_TO DO_: Your answer must be the data repeated exactly, with no pictures in it.

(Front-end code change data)

▬▬▬

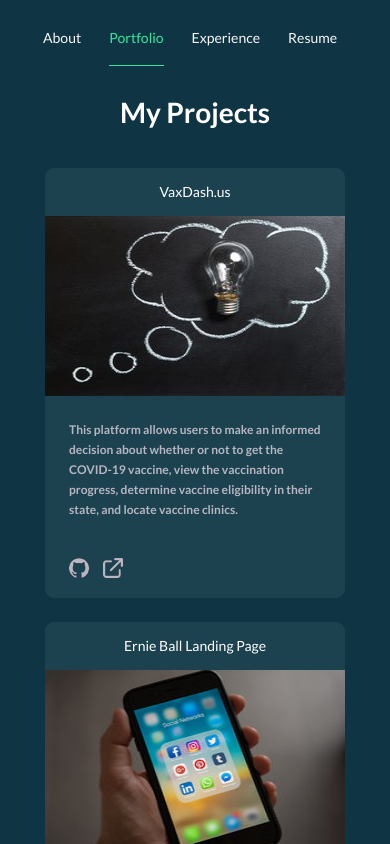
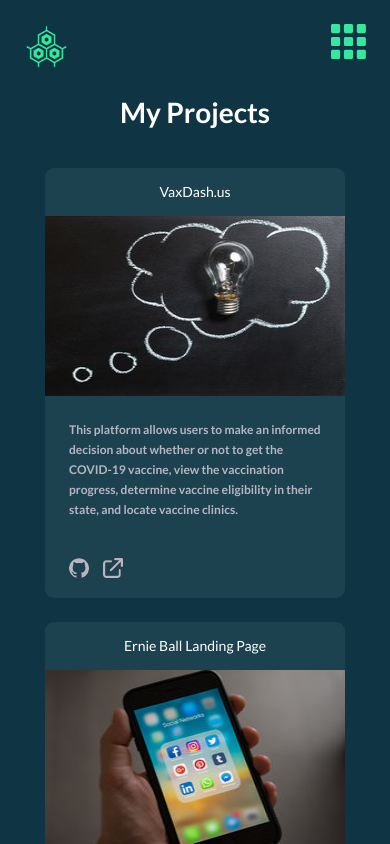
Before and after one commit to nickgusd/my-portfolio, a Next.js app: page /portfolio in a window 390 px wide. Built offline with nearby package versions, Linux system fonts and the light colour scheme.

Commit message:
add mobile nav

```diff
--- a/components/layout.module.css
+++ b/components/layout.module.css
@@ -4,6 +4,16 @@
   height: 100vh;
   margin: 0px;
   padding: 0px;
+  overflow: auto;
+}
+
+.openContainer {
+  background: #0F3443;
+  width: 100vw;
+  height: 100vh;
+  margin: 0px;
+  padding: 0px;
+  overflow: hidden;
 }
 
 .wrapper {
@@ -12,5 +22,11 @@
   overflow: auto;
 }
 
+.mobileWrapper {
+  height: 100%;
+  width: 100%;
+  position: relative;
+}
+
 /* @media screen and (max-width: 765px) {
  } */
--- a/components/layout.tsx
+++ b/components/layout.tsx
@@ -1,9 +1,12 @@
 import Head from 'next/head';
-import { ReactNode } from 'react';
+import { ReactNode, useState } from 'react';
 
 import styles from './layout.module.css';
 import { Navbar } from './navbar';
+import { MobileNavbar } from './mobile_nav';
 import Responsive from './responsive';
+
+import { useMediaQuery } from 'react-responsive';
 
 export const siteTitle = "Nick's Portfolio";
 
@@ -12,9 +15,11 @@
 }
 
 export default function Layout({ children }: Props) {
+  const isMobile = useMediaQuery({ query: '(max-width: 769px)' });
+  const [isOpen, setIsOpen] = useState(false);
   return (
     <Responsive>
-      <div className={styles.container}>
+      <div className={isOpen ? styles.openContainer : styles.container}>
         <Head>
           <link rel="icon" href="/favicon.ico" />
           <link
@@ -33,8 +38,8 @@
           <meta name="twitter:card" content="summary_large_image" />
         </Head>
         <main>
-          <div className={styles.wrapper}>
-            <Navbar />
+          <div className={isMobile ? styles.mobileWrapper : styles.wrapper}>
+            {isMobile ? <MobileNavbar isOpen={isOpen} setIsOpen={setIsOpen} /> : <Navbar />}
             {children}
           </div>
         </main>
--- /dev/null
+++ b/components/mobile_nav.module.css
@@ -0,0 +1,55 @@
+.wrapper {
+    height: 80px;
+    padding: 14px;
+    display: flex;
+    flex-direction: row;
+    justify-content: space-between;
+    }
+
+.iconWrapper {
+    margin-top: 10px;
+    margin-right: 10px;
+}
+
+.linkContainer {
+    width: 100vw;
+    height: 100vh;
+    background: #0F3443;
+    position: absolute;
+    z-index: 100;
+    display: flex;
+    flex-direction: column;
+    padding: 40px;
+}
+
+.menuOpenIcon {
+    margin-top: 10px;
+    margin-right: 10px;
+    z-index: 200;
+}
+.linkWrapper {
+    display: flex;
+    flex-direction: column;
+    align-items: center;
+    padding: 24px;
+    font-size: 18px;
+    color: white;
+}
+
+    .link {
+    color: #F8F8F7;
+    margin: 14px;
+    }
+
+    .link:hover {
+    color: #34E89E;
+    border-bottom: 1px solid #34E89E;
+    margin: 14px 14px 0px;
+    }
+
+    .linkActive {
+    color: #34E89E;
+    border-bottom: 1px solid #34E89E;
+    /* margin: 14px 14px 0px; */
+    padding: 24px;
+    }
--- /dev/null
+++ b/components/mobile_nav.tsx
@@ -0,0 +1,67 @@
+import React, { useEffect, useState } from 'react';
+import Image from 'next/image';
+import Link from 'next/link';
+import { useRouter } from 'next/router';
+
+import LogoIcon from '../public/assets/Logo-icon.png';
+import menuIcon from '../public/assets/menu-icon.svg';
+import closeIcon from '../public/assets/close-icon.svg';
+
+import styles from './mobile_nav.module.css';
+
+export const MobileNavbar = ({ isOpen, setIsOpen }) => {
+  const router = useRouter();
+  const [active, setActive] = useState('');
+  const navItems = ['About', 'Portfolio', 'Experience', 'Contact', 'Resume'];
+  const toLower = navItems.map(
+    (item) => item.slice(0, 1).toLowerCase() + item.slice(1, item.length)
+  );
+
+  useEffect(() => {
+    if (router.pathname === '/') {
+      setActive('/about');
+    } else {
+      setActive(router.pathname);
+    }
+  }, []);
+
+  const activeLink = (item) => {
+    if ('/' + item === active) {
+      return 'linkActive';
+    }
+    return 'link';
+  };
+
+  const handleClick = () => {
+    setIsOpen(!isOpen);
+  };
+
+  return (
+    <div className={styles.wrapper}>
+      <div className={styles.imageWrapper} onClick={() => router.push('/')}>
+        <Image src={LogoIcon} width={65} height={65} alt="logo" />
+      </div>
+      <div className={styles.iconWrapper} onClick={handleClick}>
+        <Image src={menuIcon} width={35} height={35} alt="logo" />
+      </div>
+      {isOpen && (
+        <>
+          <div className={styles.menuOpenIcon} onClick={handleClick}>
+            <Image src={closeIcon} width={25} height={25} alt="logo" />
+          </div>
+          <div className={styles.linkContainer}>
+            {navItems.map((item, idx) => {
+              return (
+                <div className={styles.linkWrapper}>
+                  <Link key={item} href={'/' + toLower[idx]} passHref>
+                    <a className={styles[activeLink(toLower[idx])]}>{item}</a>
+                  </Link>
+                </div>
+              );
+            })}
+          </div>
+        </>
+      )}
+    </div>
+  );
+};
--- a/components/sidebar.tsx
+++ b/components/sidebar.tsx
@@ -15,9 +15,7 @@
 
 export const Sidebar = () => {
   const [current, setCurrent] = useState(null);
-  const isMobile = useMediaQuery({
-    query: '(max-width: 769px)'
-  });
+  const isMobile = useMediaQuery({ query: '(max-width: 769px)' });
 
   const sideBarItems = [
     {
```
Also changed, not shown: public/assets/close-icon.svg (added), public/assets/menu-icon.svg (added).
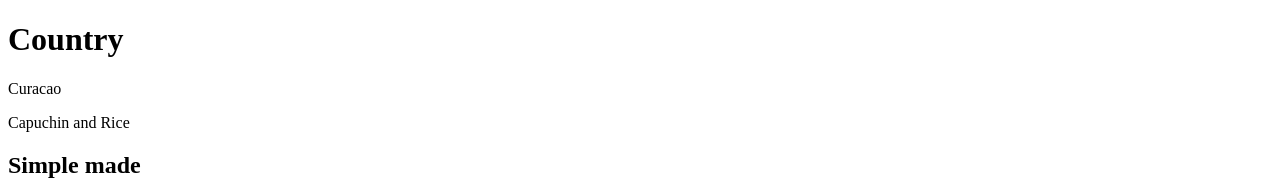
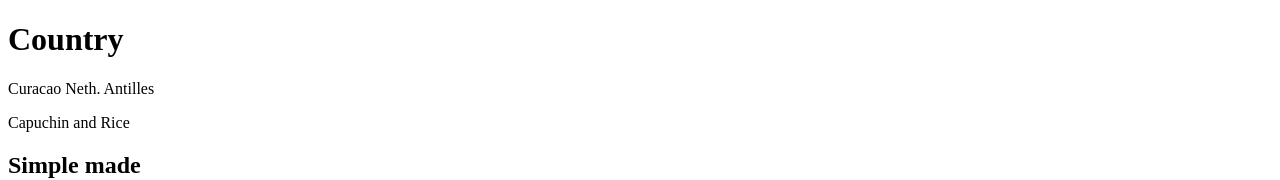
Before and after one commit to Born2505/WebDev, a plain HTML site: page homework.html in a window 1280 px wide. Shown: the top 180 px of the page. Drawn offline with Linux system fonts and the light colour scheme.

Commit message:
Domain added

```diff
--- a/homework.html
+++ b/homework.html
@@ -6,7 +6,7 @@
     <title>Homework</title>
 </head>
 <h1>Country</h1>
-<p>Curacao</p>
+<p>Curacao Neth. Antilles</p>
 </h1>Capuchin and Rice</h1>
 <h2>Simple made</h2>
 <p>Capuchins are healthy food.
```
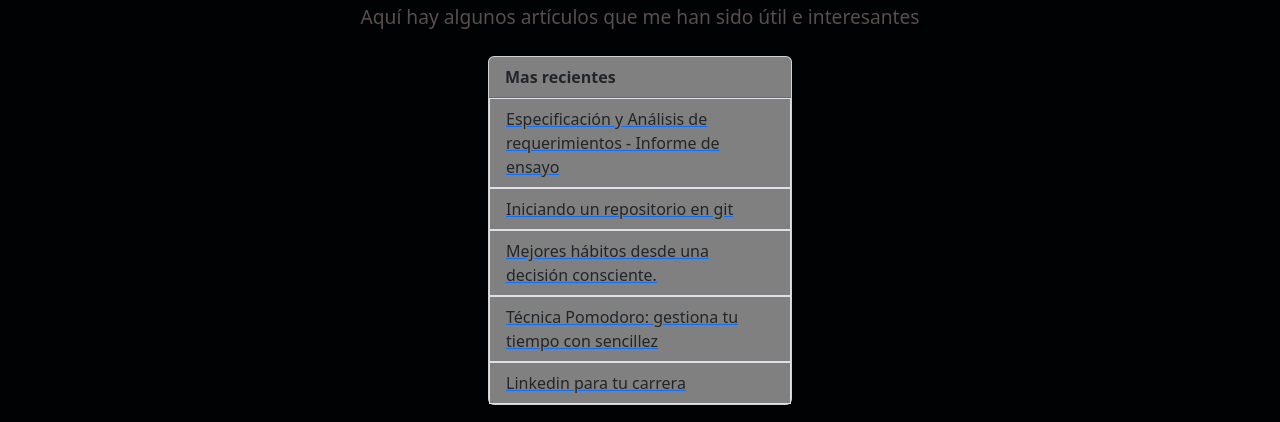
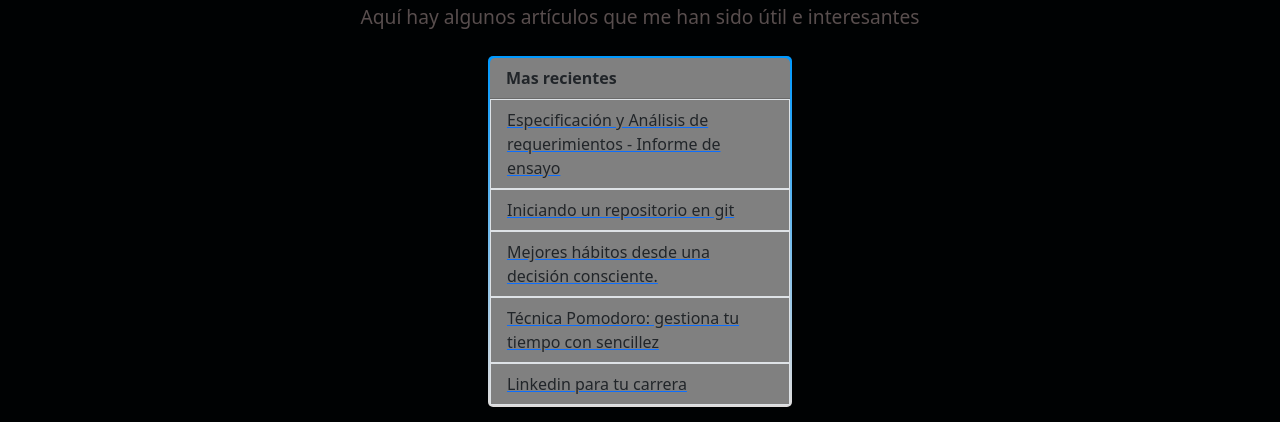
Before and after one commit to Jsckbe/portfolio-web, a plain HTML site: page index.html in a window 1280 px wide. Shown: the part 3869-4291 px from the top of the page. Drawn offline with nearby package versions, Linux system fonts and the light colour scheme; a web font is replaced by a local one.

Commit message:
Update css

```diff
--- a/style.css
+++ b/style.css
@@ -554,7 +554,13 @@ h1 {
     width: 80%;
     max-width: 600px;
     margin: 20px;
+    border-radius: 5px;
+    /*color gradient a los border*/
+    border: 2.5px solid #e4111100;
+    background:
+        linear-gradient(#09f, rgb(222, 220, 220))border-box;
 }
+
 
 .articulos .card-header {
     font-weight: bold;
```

▬▬▬

_EXERCISE ANSWER_:
Before and after one commit to nickgusd/my-portfolio, a Next.js app: page /portfolio in a window 390 px wide. Built offline with nearby package versions, Linux system fonts and the light colour scheme.

Commit message:
add mobile nav

```diff
--- a/components/layout.module.css
+++ b/components/layout.module.css
@@ -4,6 +4,16 @@
   height: 100vh;
   margin: 0px;
   padding: 0px;
+  overflow: auto;
+}
+
+.openContainer {
+  background: #0F3443;
+  width: 100vw;
+  height: 100vh;
+  margin: 0px;
+  padding: 0px;
+  overflow: hidden;
 }
 
 .wrapper {
@@ -12,5 +22,11 @@
   overflow: auto;
 }
 
+.mobileWrapper {
+  height: 100%;
+  width: 100%;
+  position: relative;
+}
+
 /* @media screen and (max-width: 765px) {
  } */
--- a/components/layout.tsx
+++ b/components/layout.tsx
@@ -1,9 +1,12 @@
 import Head from 'next/head';
-import { ReactNode } from 'react';
+import { ReactNode, useState } from 'react';
 
 import styles from './layout.module.css';
 import { Navbar } from './navbar';
+import { MobileNavbar } from './mobile_nav';
 import Responsive from './responsive';
+
+import { useMediaQuery } from 'react-responsive';
 
 export const siteTitle = "Nick's Portfolio";
 
@@ -12,9 +15,11 @@
 }
 
 export default function Layout({ children }: Props) {
+  const isMobile = useMediaQuery({ query: '(max-width: 769px)' });
+  const [isOpen, setIsOpen] = useState(false);
   return (
     <Responsive>
-      <div className={styles.container}>
+      <div className={isOpen ? styles.openContainer : styles.container}>
         <Head>
           <link rel="icon" href="/favicon.ico" />
           <link
@@ -33,8 +38,8 @@
           <meta name="twitter:card" content="summary_large_image" />
         </Head>
         <main>
-          <div className={styles.wrapper}>
-            <Navbar />
+          <div className={isMobile ? styles.mobileWrapper : styles.wrapper}>
+            {isMobile ? <MobileNavbar isOpen={isOpen} setIsOpen={setIsOpen} /> : <Navbar />}
             {children}
           </div>
         </main>
--- /dev/null
+++ b/components/mobile_nav.module.css
@@ -0,0 +1,55 @@
+.wrapper {
+    height: 80px;
+    padding: 14px;
+    display: flex;
+    flex-direction: row;
+    justify-content: space-between;
+    }
+
+.iconWrapper {
+    margin-top: 10px;
+    margin-right: 10px;
+}
+
+.linkContainer {
+    width: 100vw;
+    height: 100vh;
+    background: #0F3443;
+    position: absolute;
+    z-index: 100;
+    display: flex;
+    flex-direction: column;
+    padding: 40px;
+}
+
+.menuOpenIcon {
+    margin-top: 10px;
+    margin-right: 10px;
+    z-index: 200;
+}
+.linkWrapper {
+    display: flex;
+    flex-direction: column;
+    align-items: center;
+    padding: 24px;
+    font-size: 18px;
+    color: white;
+}
+
+    .link {
+    color: #F8F8F7;
+    margin: 14px;
+    }
+
+    .link:hover {
+    color: #34E89E;
+    border-bottom: 1px solid #34E89E;
+    margin: 14px 14px 0px;
+    }
+
+    .linkActive {
+    color: #34E89E;
+    border-bottom: 1px solid #34E89E;
+    /* margin: 14px 14px 0px; */
+    padding: 24px;
+    }
--- /dev/null
+++ b/components/mobile_nav.tsx
@@ -0,0 +1,67 @@
+import React, { useEffect, useState } from 'react';
+import Image from 'next/image';
+import Link from 'next/link';
+import { useRouter } from 'next/router';
+
+import LogoIcon from '../public/assets/Logo-icon.png';
+import menuIcon from '../public/assets/menu-icon.svg';
+import closeIcon from '../public/assets/close-icon.svg';
+
+import styles from './mobile_nav.module.css';
+
+export const MobileNavbar = ({ isOpen, setIsOpen }) => {
+  const router = useRouter();
+  const [active, setActive] = useState('');
+  const navItems = ['About', 'Portfolio', 'Experience', 'Contact', 'Resume'];
+  const toLower = navItems.map(
+    (item) => item.slice(0, 1).toLowerCase() + item.slice(1, item.length)
+  );
+
+  useEffect(() => {
+    if (router.pathname === '/') {
+      setActive('/about');
+    } else {
+      setActive(router.pathname);
+    }
+  }, []);
+
+  const activeLink = (item) => {
+    if ('/' + item === active) {
+      return 'linkActive';
+    }
+    return 'link';
+  };
+
+  const handleClick = () => {
+    setIsOpen(!isOpen);
+  };
+
+  return (
+    <div className={styles.wrapper}>
+      <div className={styles.imageWrapper} onClick={() => router.push('/')}>
+        <Image src={LogoIcon} width={65} height={65} alt="logo" />
+      </div>
+      <div className={styles.iconWrapper} onClick={handleClick}>
+        <Image src={menuIcon} width={35} height={35} alt="logo" />
+      </div>
+      {isOpen && (
+        <>
+          <div className={styles.menuOpenIcon} onClick={handleClick}>
+            <Image src={closeIcon} width={25} height={25} alt="logo" />
+          </div>
+          <div className={styles.linkContainer}>
+            {navItems.map((item, idx) => {
+              return (
+                <div className={styles.linkWrapper}>
+                  <Link key={item} href={'/' + toLower[idx]} passHref>
+                    <a className={styles[activeLink(toLower[idx])]}>{item}</a>
+                  </Link>
+                </div>
+              );
+            })}
+          </div>
+        </>
+      )}
+    </div>
+  );
+};
--- a/components/sidebar.tsx
+++ b/components/sidebar.tsx
@@ -15,9 +15,7 @@
 
 export const Sidebar = () => {
   const [current, setCurrent] = useState(null);
-  const isMobile = useMediaQuery({
-    query: '(max-width: 769px)'
-  });
+  const isMobile = useMediaQuery({ query: '(max-width: 769px)' });
 
   const sideBarItems = [
     {
```
Also changed, not shown: public/assets/close-icon.svg (added), public/assets/menu-icon.svg (added).
Before and after one commit to Born2505/WebDev, a plain HTML site: page homework.html in a window 1280 px wide. Shown: the top 180 px of the page. Drawn offline with Linux system fonts and the light colour scheme.

Commit message:
Domain added

```diff
--- a/homework.html
+++ b/homework.html
@@ -6,7 +6,7 @@
     <title>Homework</title>
 </head>
 <h1>Country</h1>
-<p>Curacao</p>
+<p>Curacao Neth. Antilles</p>
 </h1>Capuchin and Rice</h1>
 <h2>Simple made</h2>
 <p>Capuchins are healthy food.
```
Before and after one commit to Jsckbe/portfolio-web, a plain HTML site: page index.html in a window 1280 px wide. Shown: the part 3869-4291 px from the top of the page. Drawn offline with nearby package versions, Linux system fonts and the light colour scheme; a web font is replaced by a local one.

Commit message:
Update css

```diff
--- a/style.css
+++ b/style.css
@@ -554,7 +554,13 @@ h1 {
     width: 80%;
     max-width: 600px;
     margin: 20px;
+    border-radius: 5px;
+    /*color gradient a los border*/
+    border: 2.5px solid #e4111100;
+    background:
+        linear-gradient(#09f, rgb(222, 220, 220))border-box;
 }
+
 
 .articulos .card-header {
     font-weight: bold;
```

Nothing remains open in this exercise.